Missouri's Ordinance of Secession

An act declaring the political ties heretofore existing between the State of Missouri and the United States of America dissolved.

Whereas the Government of the United States, in the possession and under the control of a sectional party, has wantonly violated the compact originally made between said Government and the State of Missouri, by invading with hostile armies the soil of the State, attacking and making prisoners the militia while legally assembled under the State laws, forcibly occupying the State capitol, and attempting through the instrumentality of domestic traitors to usurp the State government, seizing and destroying private property, and murdering with fiendish malignity peaceable citizens, men, women, and children, together with other acts of atrocity, indicating a deep-settled hostility toward the people of Missouri and their institutions; and
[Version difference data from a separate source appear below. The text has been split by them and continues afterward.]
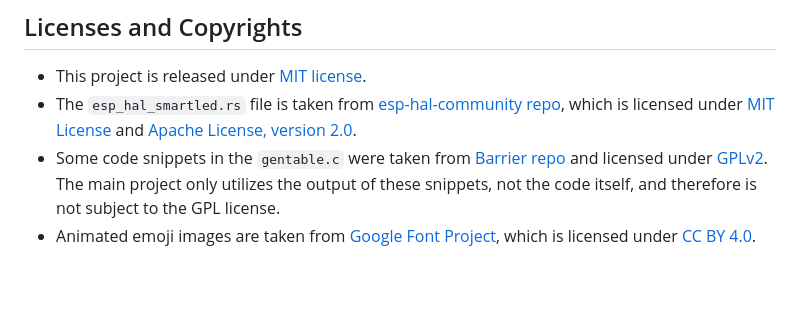
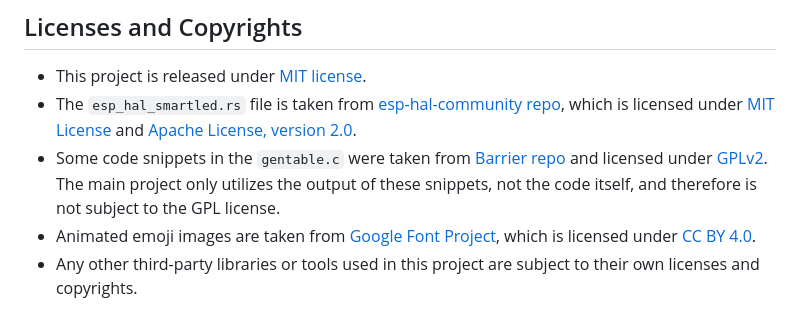
Before and after one commit to windoze/esparrier, a Markdown page: README.md, the part around the change. Rendered like a GitHub page; blank space fills up the shorter version.

```diff
--- a/README.md
+++ b/README.md
@@ -163,3 +163,4 @@ NOTE: When you copied a large amount of text or big image from other screen then
 * The `esp_hal_smartled.rs` file is taken from [esp-hal-community repo](https://github.com/esp-rs/esp-hal-community), which is licensed under [MIT License](https://github.com/esp-rs/esp-hal-community/blob/main/LICENSE-MIT) and [Apache License, version 2.0](https://github.com/esp-rs/esp-hal-community/blob/main/LICENSE-APACHE).
 * Some code snippets in the `gentable.c` were taken from [Barrier repo](https://github.com/debauchee/barrier) and licensed under [GPLv2](https://github.com/debauchee/barrier/blob/master/LICENSE). The main project only utilizes the output of these snippets, not the code itself, and therefore is not subject to the GPL license.
 * Animated emoji images are taken from [Google Font Project](https://googlefonts.github.io/noto-emoji-animation/), which is licensed under [CC BY 4.0](https://creativecommons.org/licenses/by/4.0/).
+* Any other third-party libraries or tools used in this project are subject to their own licenses and copyrights.
```
Also changed, not shown: README.zh-cn.md (+1 -0 lines).
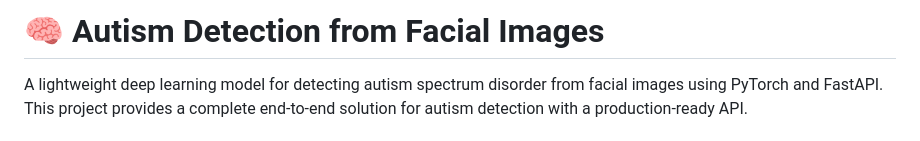
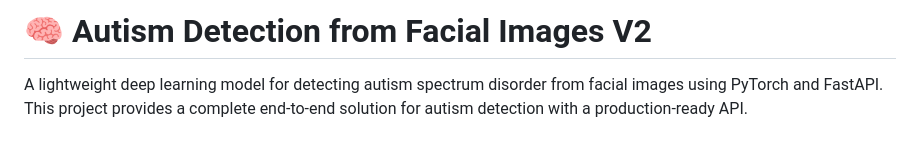
Before and after one commit to Techtacles/autism-detection, a Markdown page: README.md, the part around the change. Rendered like a GitHub page.

Commit message:
Change project title to 'Autism Detection from Facial Images V2'
Update project title to indicate version 2.

```diff
--- a/README.md
+++ b/README.md
@@ -1,4 +1,4 @@
-# 🧠 Autism Detection from Facial Images
+# 🧠 Autism Detection from Facial Images V2
 
 A lightweight deep learning model for detecting autism spectrum disorder from facial images using PyTorch and FastAPI. This project provides a complete end-to-end solution for autism detection with a production-ready API.
 
```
Whereas the present Administration of the Government of the United States has utterly ignored the Constitution, subverted the Government as constructed and intended by its makers, and established a despotic and arbitrary power instead thereof: Now, therefore,

Be it enacted by the general assembly of the State of Missouri, That all political ties of every character now existing between the Government of the United States of America and the people and government of the State of Missouri are hereby dissolved, and the State of Missouri, resuming the sovereignty granted by compact to the said United States upon the admission of said State into the Federal Union, does again take its place as a free and independent republic amongst the nations of the earth.
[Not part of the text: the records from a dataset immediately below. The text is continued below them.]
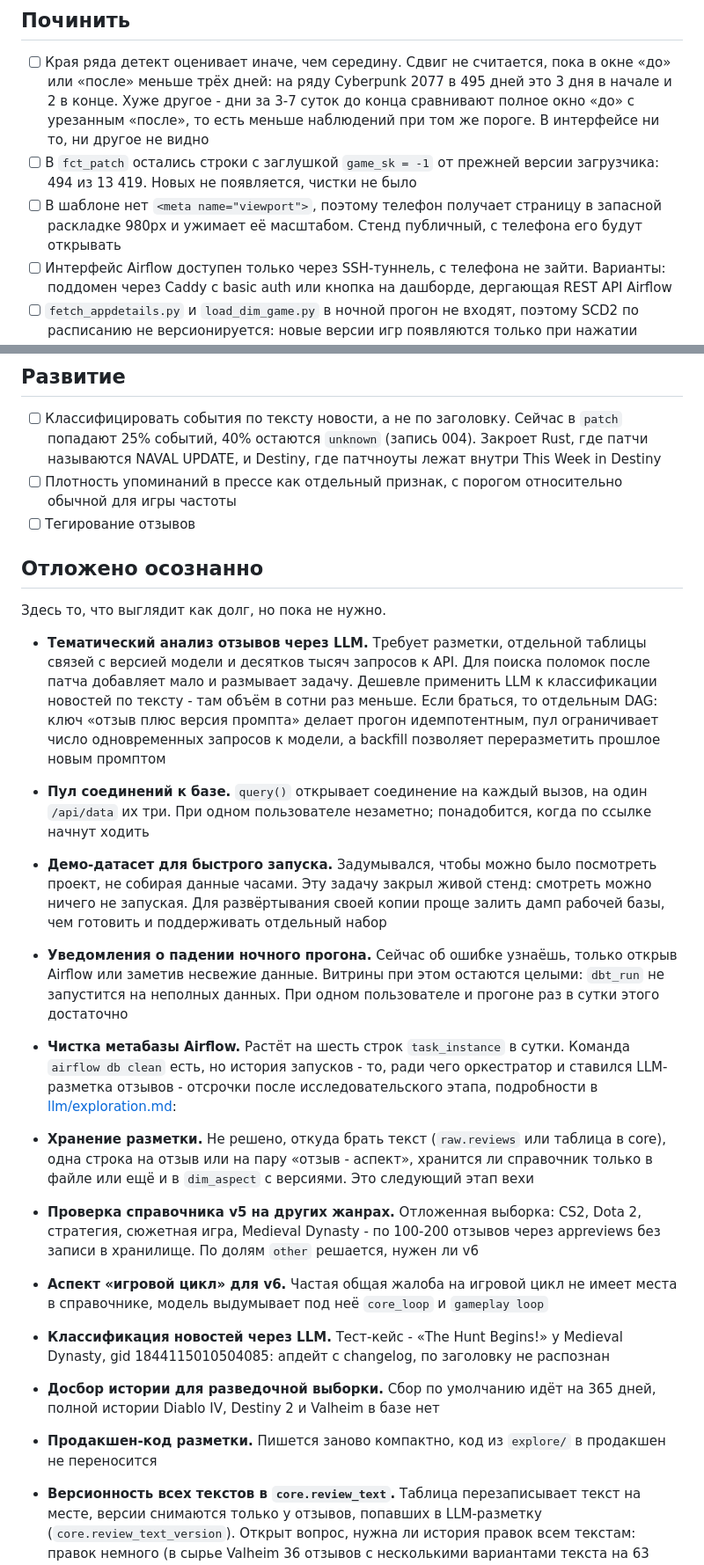
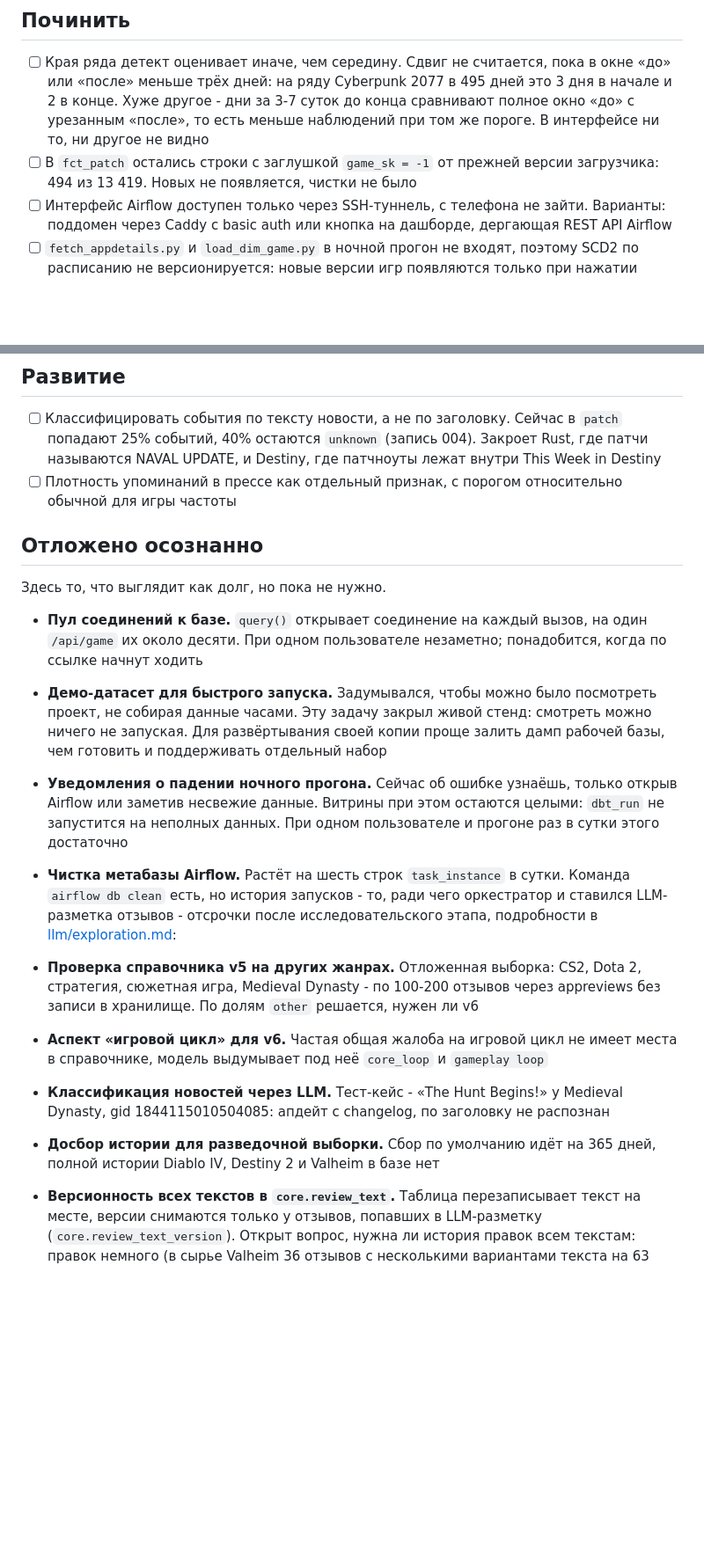
Before and after one commit to lebedev-ay/steam-health, a Markdown page: docs/TODO.md, 2 parts joined by grey strips. Shown at 88% size. GitHub-like rendering; blank space fills up the shorter version.

```diff
--- a/docs/TODO.md
+++ b/docs/TODO.md
@@ -4,7 +4,6 @@
 
 - [ ] Края ряда детект оценивает иначе, чем середину. Сдвиг не считается, пока в окне «до» или «после» меньше трёх дней: на ряду Cyberpunk 2077 в 495 дней это 3 дня в начале и 2 в конце. Хуже другое - дни за 3-7 суток до конца сравнивают полное окно «до» с урезанным «после», то есть меньше наблюдений при том же пороге. В интерфейсе ни то, ни другое не видно
 - [ ] В `fct_patch` остались строки с заглушкой `game_sk = -1` от прежней версии загрузчика: 494 из 13 419. Новых не появляется, чистки не было
-- [ ] В шаблоне нет `<meta name="viewport">`, поэтому телефон получает страницу в запасной раскладке 980px и ужимает её масштабом. Стенд публичный, с телефона его будут открывать
 - [ ] Интерфейс Airflow доступен только через SSH-туннель, с телефона не зайти. Варианты: поддомен через Caddy с basic auth или кнопка на дашборде, дергающая REST API Airflow
 - [ ] `fetch_appdetails.py` и `load_dim_game.py` в ночной прогон не входят, поэтому SCD2 по расписанию не версионируется: новые версии игр появляются только при нажатии кнопки. Туда же `fetch_platform_events.py` - события платформы обновляются только вручную
 - [ ] Чистый стенд `docker compose -p steam-test` не поднимается рядом с рабочим: в `docker-compose.yml` жёстко заданы `container_name` (`steam-postgres`, `steam-redis` и другие) и порт 5433, отдельный проект с ними сталкивается. Проверка миграций с нуля шла на отдельном контейнере postgres:16
@@ -13,23 +12,19 @@
 
 - [ ] Классифицировать события по тексту новости, а не по заголовку. Сейчас в `patch` попадают 25% событий, 40% остаются `unknown` (запись 004). Закроет Rust, где патчи называются NAVAL UPDATE, и Destiny, где патчноуты лежат внутри This Week in Destiny
 - [ ] Плотность упоминаний в прессе как отдельный признак, с порогом относительно обычной для игры частоты
-- [ ] Тегирование отзывов
 
 ## Отложено осознанно
 
 Здесь то, что выглядит как долг, но пока не нужно.
 
-- **Тематический анализ отзывов через LLM.** Требует разметки, отдельной таблицы связей с версией модели и десятков тысяч запросов к API. Для поиска поломок после патча добавляет мало и размывает задачу. Дешевле применить LLM к классификации новостей по тексту - там объём в сотни раз меньше. Если браться, то отдельным DAG: ключ «отзыв плюс версия промпта» делает прогон идемпотентным, пул ограничивает число одновременных запросов к модели, а backfill позволяет переразметить прошлое новым промптом
-- **Пул соединений к базе.** `query()` открывает соединение на каждый вызов, на один `/api/data` их три. При одном пользователе незаметно; понадобится, когда по ссылке начнут ходить
+- **Пул соединений к базе.** `query()` открывает соединение на каждый вызов, на один `/api/game` их около десяти. При одном пользователе незаметно; понадобится, когда по ссылке начнут ходить
 - **Демо-датасет для быстрого запуска.** Задумывался, чтобы можно было посмотреть проект, не собирая данные часами. Эту задачу закрыл живой стенд: смотреть можно ничего не запуская. Для развёртывания своей копии проще залить дамп рабочей базы, чем готовить и поддерживать отдельный набор
 - **Уведомления о падении ночного прогона.** Сейчас об ошибке узнаёшь, только открыв Airflow или заметив несвежие данные. Витрины при этом остаются целыми: `dbt_run` не запустится на неполных данных. При одном пользователе и прогоне раз в сутки этого достаточно
 - **Чистка метабазы Airflow.** Растёт на шесть строк `task_instance` в сутки. Команда `airflow db clean` есть, но история запусков - то, ради чего оркестратор и ставился
 LLM-разметка отзывов - отсрочки после исследовательского этапа, подробности в [llm/exploration.md](llm/exploration.md):
 
-- **Хранение разметки.** Не решено, откуда брать текст (`raw.reviews` или таблица в core), одна строка на отзыв или на пару «отзыв - аспект», хранится ли справочник только в файле или ещё и в `dim_aspect` с версиями. Это следующий этап вехи
 - **Проверка справочника v5 на других жанрах.** Отложенная выборка: CS2, Dota 2, стратегия, сюжетная игра, Medieval Dynasty - по 100-200 отзывов через appreviews без записи в хранилище. По долям `other` решается, нужен ли v6
 - **Аспект «игровой цикл» для v6.** Частая общая жалоба на игровой цикл не имеет места в справочнике, модель выдумывает под неё `core_loop` и `gameplay loop`
 - **Классификация новостей через LLM.** Тест-кейс - «The Hunt Begins!» у Medieval Dynasty, gid 1844115010504085: апдейт с changelog, по заголовку не распознан
 - **Досбор истории для разведочной выборки.** Сбор по умолчанию идёт на 365 дней, полной истории Diablo IV, Destiny 2 и Valheim в базе нет
-- **Продакшен-код разметки.** Пишется заново компактно, код из `explore/` в продакшен не переносится
 - **Версионность всех текстов в `core.review_text`.** Таблица перезаписывает текст на месте, версии снимаются только у отзывов, попавших в LLM-разметку (`core.review_text_version`). Открыт вопрос, нужна ли история правок всем текстам: правок немного (в сырье Valheim 36 отзывов с несколькими вариантами текста на 63 166, у Diablo IV - 30 на 53 574), а таблица уже весит 656 МБ
```
Also changed, not shown: README.md (+13 -2 lines), docs/model.md (+12 -10 lines).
This act to take effect and be in force from and after its passage.

Approved, October 31, 1861.

I hereby certify the above and foregoing to be a full, true, and perfect copy of the original roll. In testimony whereof I have hereto set my hand and the great seal of the State of Missouri, this 2d day of November, 1861.

B. F. MASSEY, Secretary of, State.

SOURCE: Journal of the Congress of the Confederate States of America, 1861-1865, Vol. 1, p. 481

No comments: